Jiexiao Ying 2019.03.22
Translated by Lan Lin 2019.06.14

Today, March 22nd (Friday), Ash is Purest White is released in more American cities. Everyone is welcome to bring friends and go back to the good old days of Jianghu (criminal underworld) in this film. What are your thoughts on the film? Let’s hear the honest discussion from the New York Cinephile Club.

At 3:50 pm on March 16th, 19 people from the New York Cinephile Club watched Jia Zhangke’s Ash is Purest White at Quad Cinema. After the film, fans from different backgrounds such as drama, editing, technology, and international relations went to Ootoya to have dinner and discuss the parts of the movie that puzzled and surprised us.
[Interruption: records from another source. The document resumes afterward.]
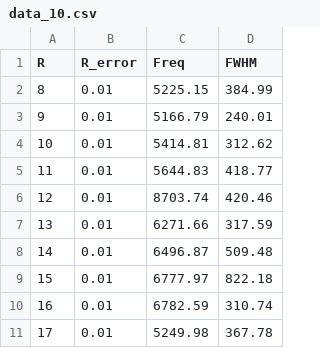
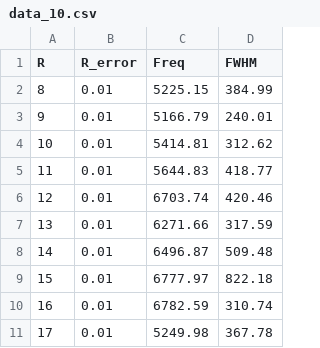
Before and after one commit to Kevin-Veenboer/LDA_practical, a CSV file: DataExtensive_8_12/data_10.csv, drawn as a sheet.

```diff
--- a/DataExtensive_8_12/data_10.csv
+++ b/DataExtensive_8_12/data_10.csv
@@ -5,3 +5,3 @@ R;R_error;Freq;FWHM
 11;0.01;5644.83;418.77
-12;0.01;8703.74;420.46
+12;0.01;6703.74;420.46
 13;0.01;6271.66;317.59
```
Also changed, not shown: DataExtensive_8_12/data_16.csv, 22 other files.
Participants: Vivian, Shelby, Jessie, Elaine, Xiaojia, Motao, Amy, William, Sean, Vincent, Yunkai…

Q1: What story did this film try to tell for you?

Vivian: I realize that different people approach the story differently, so I would like to ask everyone what kind of story Ash is Purest White is to you? When I first watched it at the New York Film Festival, I thought it was a woman’s history of growing up in Jianghu. After the fall of the leader, she bears the symbol of love and righteousness. Now I think it is also a story about migration, migrating both in time and physical space. Characters take various forms of transportation and walk on land and waterways. The migration aspect of the story resonates with me as I am currently living abroad.

Shel: I think it is a bit similar to Cold War, approaching an ever-changing era from an individual’s emotional perspective. The timeline is very interesting, but as a fan of Pawlikowski, I kind of got distracted.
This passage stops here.